I’ve been convinced for years that we can sell homes by video, and the coronavirus will present that challenge to us now. If agents can be handy with their phone, a decent representation can be made that should be enough to get buyers to make offers – and we’ll figure out the rest:
It’s been ten years since the bottom of the market.
Let’s see how the annual median-sales-prices of detached-homes have changed:
|Town or Area|
- Everywhere’s a million!
- Most areas had their median sales price rise more in the second half (2014-2019).
- The number of sales is very impressive, given the run-up in pricing (we had 2,781 sales in 2018).
- Pricing in the Ranch has averaged +1% per year, which proves we can live with flat pricing for 5-10 years.
- Encinitas is less like Carlsbad and more like its ritzy neighbors to the south.
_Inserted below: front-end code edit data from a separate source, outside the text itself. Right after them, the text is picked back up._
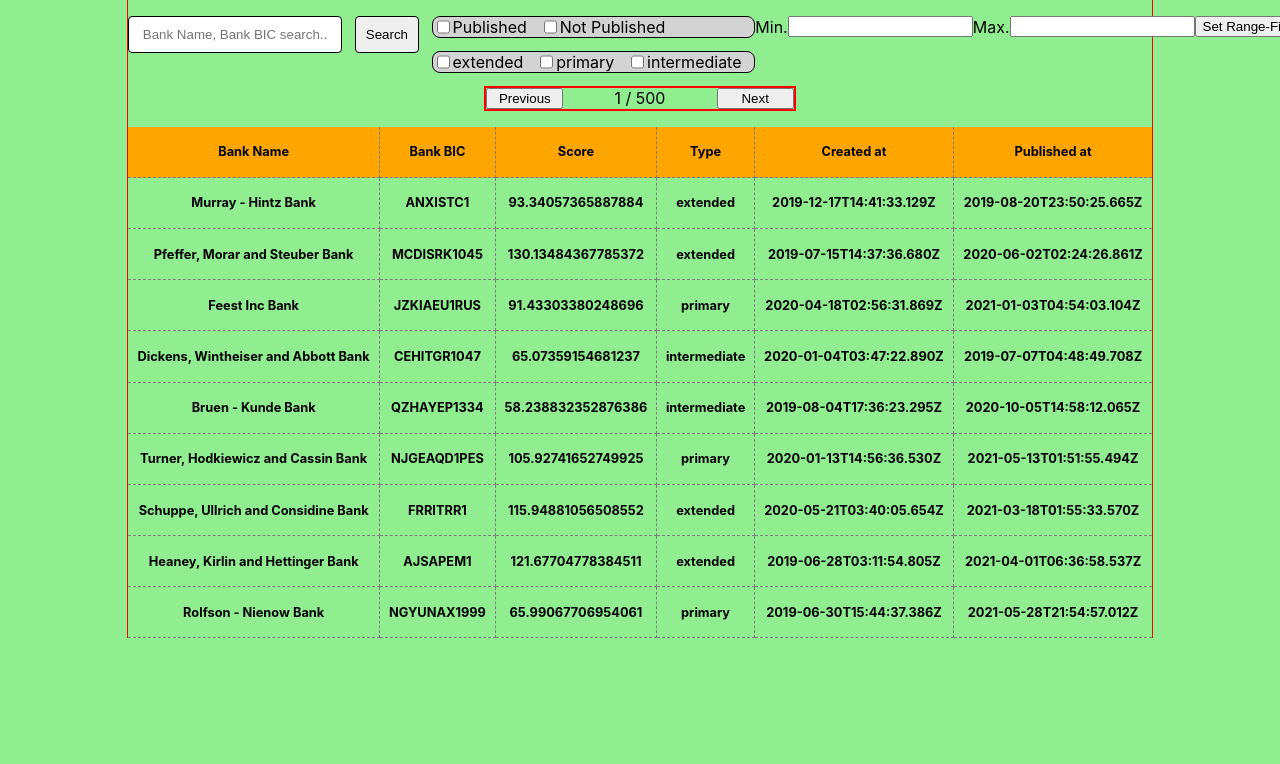
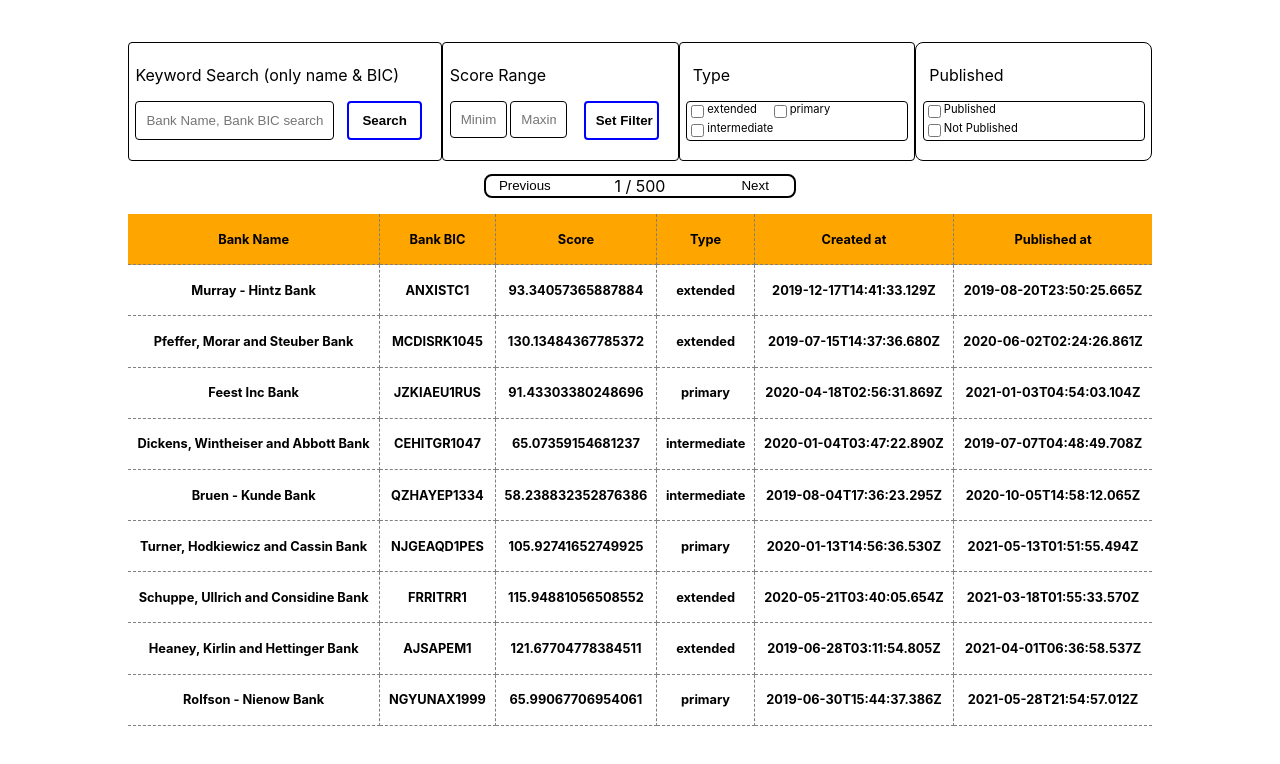
Before and after one commit to Balazs-D/Reports-Page, a React (Create React App) app: page / in a window 1280 px wide. Shown: the top 764 px of the page. Built offline with nearby package versions, Linux system fonts and the light colour scheme.

Commit message:
pagination imporovement, filter bar layout imporovement

```diff
--- a/src/App.js
+++ b/src/App.js
@@ -40,7 +40,6 @@ const MainCont = styled.div`
   flex-direction: column;
   justify-content: flex-start;
   align-items: center;
-  background: lightgreen;
   overflow: scroll;
 `;
 
@@ -53,8 +52,6 @@ const Cont = styled.div`
 
 const CenterCont = styled.div`
   width: 80vw;
-  border-left: 1px solid red;
-  border-right: 1px solid red;
 `;
 
 export default App;
--- a/src/Components/Checkbox.js
+++ b/src/Components/Checkbox.js
@@ -18,6 +18,10 @@ const Checkbox = (props) => {
 const Cont = styled.div`
   display: flex;
   margin-right: 1vw;
+
+  label {
+    font-size: 0.7rem;
+  }
 `;
 
 export default Checkbox;
--- a/src/Components/Control.js
+++ b/src/Components/Control.js
@@ -3,7 +3,8 @@ import styled from "styled-components";
 
 // Components
 import InputText from "./Input";
-import Filter from "./Filter";
+import FilterType from "./FilterType";
+import FilterPublished from "./FilterPublished";
 import ScoreRange from "./ScoreRange";
 import Pagination from "./Pagination";
 
@@ -12,8 +13,9 @@ const Control = () => {
     <ControlCont>
       <span>
         <InputText />
-        <Filter />
         <ScoreRange />
+        <FilterType />
+        <FilterPublished />
       </span>
       <Pagination />
     </ControlCont>
@@ -27,7 +29,9 @@ const ControlCont = styled.div`
   padding: 2vh 0;
   justify-content: space-between;
   align-items: center;
+  flex-wrap: wrap;
 
+  margin: 2vw 0 0vw 0;
   span {
     display: flex;
     width: 100%;
--- a/src/Components/Filter.js
+++ b/src/Components/FilterPublished.js
@@ -13,31 +13,8 @@ const FilterMods = [
 ];
 
 // Function filter type
-const Filter = (props) => {
+const FilterPublished = (props) => {
   const context = useContext(Context);
-
-  const handleChecked = (e) => {
-    if (context.currentFilterSelection.includes(e.target.name)) {
-      let Ind = context.currentFilterSelection.indexOf(e.target.name);
-      context.currentFilterSelection.splice(Ind, 1);
-    } else {
-      context.currentFilterSelection.push(e.target.name);
-    }
-    console.log(context.currentFilterSelection);
-    console.log(e.target.name);
-    console.log(context.data);
-
-    if (context.currentFilterSelection.length !== 0) {
-      const currentArr = context.data.filter((f) =>
-        context.currentFilterSelection.includes(f.body.type.toString())
-      );
-      context.setCurrentData(currentArr);
-      console.log(currentArr);
-    }
-    if (context.currentFilterSelection.length === 0) {
-      context.setCurrentData(context.data);
-    }
-  };
 
   // Function Published / Not Published
   const handlePublishCheck = (e) => {
@@ -85,15 +62,10 @@ const Filter = (props) => {
     // context.setCurrentData(currentArr);
   };
 
-  useEffect(() => {
-    if (context.currentFilterSelection.length === 0) {
-      context.setCurrentData(context.data);
-    }
-    //eslint-disable-next-line
-  }, [context.currentFilterSelection]);
-
   return (
     <FilterCont>
+      <p>Published</p>
+
       <div className="section one">
         {FilterMods.map((item, i) => {
           if (i < 2)
@@ -106,38 +78,29 @@ const Filter = (props) => {
             );
         })}
       </div>
-      <div className="section two">
-        {FilterMods.map((item, i) => {
-          if (i > 1)
-            return (
-              <Checkbox
-                key={i}
-                name={item}
-                onChange={(e) => handleChecked(e)}
-              />
-            );
-        })}
-      </div>
     </FilterCont>
   );
 };
 
 const FilterCont = styled.div`
-  width: 30vw;
   display: flex;
+  flex: 1;
   flex-direction: column;
   display: flex;
-
+  padding: 0.5vw;
+  border: 1px solid black;
+  border-radius: 8px;
   .section {
+    display: flex;
+    flex-direction: column;
+    align-items: flex-start;
+    margin-bottom: 1vw;
     border: 1px solid black;
-    display: flex;
-    flex-direction: row;
-    align-items: center;
-    margin-bottom: 1vw;
-    /* padding: 0.5vw; */
-    border-radius: 8px;
-    background: lightgrey;
+    border-radius: 4px;
+  }
+  p {
+    padding: 0 0.5vw;
   }
 `;
 
-export default Filter;
+export default FilterPublished;
--- /dev/null
+++ b/src/Components/FilterType.js
@@ -0,0 +1,92 @@
+import React, { useState, useEffect, useContext, Fragment } from "react";
+import styled from "styled-components";
+import { Context } from "../Context/Context";
+// Components
+import Checkbox from "./Checkbox";
+
+const FilterMods = [
+  "Published",
+  "Not Published",
+  "extended",
+  "primary",
+  "intermediate",
+];
+
+// Function filter type
+const FilterType = (props) => {
+  const context = useContext(Context);
+
+  const handleChecked = (e) => {
+    if (context.currentFilterSelection.includes(e.target.name)) {
+      let Ind = context.currentFilterSelection.indexOf(e.target.name);
+      context.currentFilterSelection.splice(Ind, 1);
+    } else {
+      context.currentFilterSelection.push(e.target.name);
+    }
+    console.log(context.currentFilterSelection);
+    console.log(e.target.name);
+    console.log(context.data);
+
+    if (context.currentFilterSelection.length !== 0) {
+      const currentArr = context.data.filter((f) =>
+        context.currentFilterSelection.includes(f.body.type.toString())
+      );
+      context.setCurrentData(currentArr);
+      console.log(currentArr);
+    }
+    if (context.currentFilterSelection.length === 0) {
+      context.setCurrentData(context.data);
+    }
+  };
+
+  useEffect(() => {
+    if (context.currentFilterSelection.length === 0) {
+      context.setCurrentData(context.data);
+    }
+    //eslint-disable-next-line
+  }, [context.currentFilterSelection]);
+
+  return (
+    <FilterCont>
+      <p>Type</p>
+
+      <div className="section two">
+        {FilterMods.map((item, i) => {
+          if (i > 1)
+            return (
+              <Checkbox
+                key={i}
+                name={item}
+                onChange={(e) => handleChecked(e)}
+              />
+            );
+        })}
+      </div>
+    </FilterCont>
+  );
+};
+
+const FilterCont = styled.div`
+  display: flex;
+  flex: 1;
+  flex-direction: column;
+  display: flex;
+  padding: 0.5vw;
+  border: 1px solid black;
+  border-radius: 4px;
+  .section {
+    display: flex;
+    flex-direction: row;
+    flex-wrap: wrap;
+    align-items: flex-start;
+    margin-bottom: 1vw;
+    border: 1px solid black;
+    border-radius: 4px;
+  }
+
+  p {
+    padding: 0 0.5vw;
+  }
+`;
+
+export default FilterType;
--- a/src/Components/Input.js
+++ b/src/Components/Input.js
@@ -18,12 +18,16 @@ const InputText = () => {
         item.body.bankName.includes(currentKeyword) ||
         item.body.bankBIC[0].includes(currentKeyword)
     );
+
     context.setCurrentData(currentArr);
+    setCurrentKeyword("");
     console.log(context.currentData);
   };
 
   return (
     <SearchCont>
+      <p>Keyword Search (only name & BIC)</p>
+      <span>
         <input
           className="inputText"
           type="text"
@@ -37,32 +41,38 @@ const InputText = () => {
           value="Search"
           onClick={handleSearch}
         ></input>
+      </span>
     </SearchCont>
   );
 };
 
 const SearchCont = styled.div`
   display: flex;
-  justify-content: flex-start;
-  align-items: center;
-  text-align: center;
-  justify-content: center;
-  height: 35%;
+  flex-direction: column;
+  padding: 0.5vw;
+  border: 1px solid black;
+  border-radius: 4px;
 
   input {
     padding: 10px;
     outline: none;
-    width: 15vw;
+    width: auto;
     border: 1px solid black;
     border-radius: 4px;
     justify-content: flex-start;
-    align-items: center;
-    text-align: center;
-    justify-content: center;
+    align-items: flex-start;
   }
   .searchButton {
-    width: 5vw;
+    width: 75px;
     margin: 0 1vw;
+    background: white;
+    color: black;
+    font-weight: bold;
+    border: 2px solid blue;
+  }
+  span {
+    display: flex;
+    flex-direction: row;
   }
 `;
 
--- a/src/Components/Pagination.js
+++ b/src/Components/Pagination.js
@@ -12,14 +12,20 @@ const Pagination = () => {
     context.setPagValue(context.pagValue === 10 ? 10 : context.pagValue - 10);
   };
 
+  const Goto = () => {
+    context.setPagValue(context.pagValue === 10 ? 10 : context.pagValue - 10);
+  };
+
   return (
+    <Fragment>
       <PagCont>
         <input type="button" value="Previous" onClick={Prev}></input>
         <p>
-        {context.pagValue / 10} / {5000 / 10}
+          {context.pagValue / 10} / {Math.ceil(context.currentData.length / 10)}
         </p>
         <input type="button" value="Next" onClick={Next}></input>
       </PagCont>
+    </Fragment>
   );
 };
 
@@ -30,8 +36,9 @@ const PagCont = styled.div`
   justify-content: space-between;
   height: 100%;
   width: 30%;
-  border: 2px solid red;
-
+  border: 2px solid black;
+  border-radius: 8px;
+  margin: 1vw 0 0 0;
   p {
     width: 8vw;
     padding: 0 1.2vw;
@@ -45,6 +52,10 @@ const PagCont = styled.div`
 
   input {
     width: 6vw;
+    border: none;
+    background: white;
+    border-radius: 8px;
+    outline: none;
   }
 `;
 
--- a/src/Components/ScoreRange.js
+++ b/src/Components/ScoreRange.js
@@ -21,32 +21,43 @@ const ScoreRange = () => {
       (item) =>
         minVal <= item.body.reportScore && maxVal >= item.body.reportScore
     );
+    setMaxVal("");
+    setMinVal("");
+
     context.setCurrentData(currentArr);
   };
 
   return (
     <SearchCont>
-      <label htmlFor="min">Min.</label>
+      <p>Score Range</p>
+      <span className="spanRow">
+        <span className="spanCol">
           <input
             type="text"
+            placeholder="Minimum"
             id="min"
             name="min"
             value={minVal}
             onChange={(e) => handleMin(e)}
           ></input>
-      <label htmlFor="max">Max.</label>
+        </span>
+        <span className="spanCol">
           <input
+            placeholder="Maximum"
             type="text"
             id="max"
             name="max"
+            value={maxVal}
             onChange={(e) => handleMax(e)}
           ></input>
+        </span>
         <input
           className="searchButton"
           type="button"
-        value="Set Range-Filter"
+          value="Set Filter"
           onClick={handleFilterRange}
         ></input>
+      </span>
     </SearchCont>
   );
 };
@@ -54,10 +65,39 @@ const ScoreRange = () => {
 const SearchCont = styled.div`
   display: flex;
   justify-content: flex-start;
-  align-items: center;
-  text-align: center;
-  justify-content: center;
-  height: 35%;
+  flex-direction: column;
+  flex: 1;
+  padding: 0.5vw;
+  border: 1px solid black;
+  border-radius: 4px;
+  input {
+    padding: 10px;
+    outline: none;
+    width: 35px;
+    border: 1px solid black;
+    border-radius: 4px;
+    justify-content: flex-start;
+    align-items: flex-start;
+  }
+
+  .spanRow {
+    display: flex;
+    flex-direction: row;
+  }
+
+  .spanCol {
+    display: flex;
+    flex-direction: column;
+  }
+
+  .searchButton {
+    margin: 0 1vw;
+    background: white;
+    color: black;
+    font-weight: bold;
+    border: 2px solid blue;
+    width: 75px;
+  }
 `;
 
 export default ScoreRange;
--- a/src/Components/Table.js
+++ b/src/Components/Table.js
@@ -53,6 +53,7 @@ const Styles = styled.div`
     padding: 0rem;
     font-size: 2vw;
     width: 100%;
+    margin: 0;
 
     table {
       border-spacing: 0;
```
Lines whose indentation alone changed are shown as unchanged.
Maybe it’s the culture?
What will it be like when there are no more new homes to buy in Carmel Valley? Pardee has been building houses steadily for 30+ years, and they will be down to their last 103 lots, once they are done here – and they’ve sold 33 of 44 so far. These are priced from $1.8 to $2.5M.
Toll hopes to sell two per month at Palomar (the image above), and they sold five in October! Altogether they’ve sold 36, which puts them ahead of schedule. They are priced from $2.5 to $3.8M.
This just closed for full price, $1,925,000, which is the highest sale in the history of the Santa Barbara tract. But no surprise – there hasn’t been a sale on this side of the street in 2+ years, and these compete very well with the new homes down the hill. Plus you could have moved in for the holidays!
Here’s a brief look at the Plan 2 and an update on sales now that VSF has been open for six months:
We featured this bank-owned property earlier as an online auction (which didn’t work out).
They did find a cash buyer – I hope they got in the house to take a look around!
This is a typical example of an REO sale these days. The former owners paid $1,650,000 in 2007, and used a 31% down payment. The original $1,137,500 mortgage was funded by World Savings, and undoubtedly it was a neg-am loan.
It looks like the buyers stopped paying in 2010, but instead of foreclosing and losing a truckload, the bank (Wells Fargo, who bought World Savings) just waited until they knew market value was high enough that they wouldn’t lose money:
The price at the trustee’s sale in November was $1,365,016, and they sold it traditionally for $1,350,000. It means that after paying closing costs, the bank received 100% of the principal back, plus around $150,000 of the neg-am interest that accrued.
These days, banks are only foreclosing once they can make money on them!
Because they are building such large houses, the one-story plans barely fit on these interior lots that have slopes. Toll has literally redesigned smaller versions so they can get a bigger backyard.
There are so many new-home tracts underway in Carmel Valley that those thinking of reselling an older home may want to wait it out – or risk having to battle it out, price-wise, against stiff competition:
Here are the histories, and forecasts, of our local Zillow Home-Value-Index for each area:
They are forecasting flat or declining prices in three of our larger areas – and they are also predicting a drop-off in values as the selling season will be getting underway in March, 2020 (which sounds far-fetched).
Their track record hasn’t been that great though. Here is their Carlsbad prediction in December, 2015, when they expected a 1.9% increase for 2016 – the actual was +7%:
The Carlsbad HVI has risen 19% since the beginning of 2016!
Can we agree on one likelihood? Prices probably won’t be going up much in the next year or two.
Oh well. Start over.